Coronavirus: As in the Titanic, a band keeps on playing

The good sense of man had not been tested, at least globally, since World War II. The coronavirus came to stir up everything in an irreversible way. Risk perception changed. We are not infallible and it is up to all of us, no matter who you are, where you live or what you have. The way of socializing also changed. Confinement causes in us different behaviors and unusual ways of relating to the outside world. It changed the way of consuming news. We are now understanding that the media reports and misinforms equally and that social networks are a chaos to which we also owe a vaccine. The concept of heroes changed. Fortunately, our children applaud the doctors more than their rich soccer stars. The formula for social analysis changed. We confirm that human stupidity is incalculable and that we must distance ourselves from globally sick persons like Donald Trump. The perspective on ancestral beliefs changed. Religion definitely does not cure diseases, the economy is sustained by workers and not by the companies that exploit them, and united societies are stronger than armies. Quarantine must be used to think about all these changes that occur in our minds, even though...

In Cuba we don’t have a shield to stave off coronavirus

In Cuba we don’t have a shield to stave off coronavirus

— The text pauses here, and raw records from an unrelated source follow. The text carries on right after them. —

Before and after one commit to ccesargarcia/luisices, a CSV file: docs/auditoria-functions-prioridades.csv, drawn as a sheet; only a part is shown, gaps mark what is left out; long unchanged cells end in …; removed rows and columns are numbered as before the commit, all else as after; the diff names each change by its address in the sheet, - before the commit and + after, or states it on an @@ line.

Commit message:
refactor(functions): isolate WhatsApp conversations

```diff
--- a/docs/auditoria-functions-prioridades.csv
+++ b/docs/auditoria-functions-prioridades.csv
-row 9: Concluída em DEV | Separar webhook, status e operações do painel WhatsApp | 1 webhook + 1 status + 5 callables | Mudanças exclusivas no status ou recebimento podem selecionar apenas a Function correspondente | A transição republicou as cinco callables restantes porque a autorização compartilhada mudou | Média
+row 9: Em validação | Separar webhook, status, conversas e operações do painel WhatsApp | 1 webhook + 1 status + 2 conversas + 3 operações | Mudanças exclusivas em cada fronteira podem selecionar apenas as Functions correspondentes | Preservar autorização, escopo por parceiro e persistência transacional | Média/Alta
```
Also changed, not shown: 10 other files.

I’m not a biologist. I’m not an epidemiologist. Neither am I a hysteric or a media terrorist. I’m a Cuban citizen and journalist, proud that Cuba served as a bridge to the lives of the passengers and crew members of the British cruise ship MS Braemar, which was adrift with the coronavirus. I’ve been fortunate to know from within the Cuban health system, which has its highest value in humanism, one of the world’s most prized vaccines. I’ve followed Cuban doctors in eight countries and wrote a book about their exploits with gratitude. That said, and distancing myself from anyone who longs for a disaster for my country, I want to tell you something that I am experiencing in real time. In Spain, the first COVID-19 positive patient was detected on January 31. Today that number rises to 17,000 infected and almost 800 dead. Italy had already shown us with dreadful statistics the rapid spread of the virus, first confining ten cities, but in a few days the entire north of the country was already affected by the epidemic. Today the images of Italy are disconcerting, there are military convoys carrying coffins in Bergamo and serious complaints about the death...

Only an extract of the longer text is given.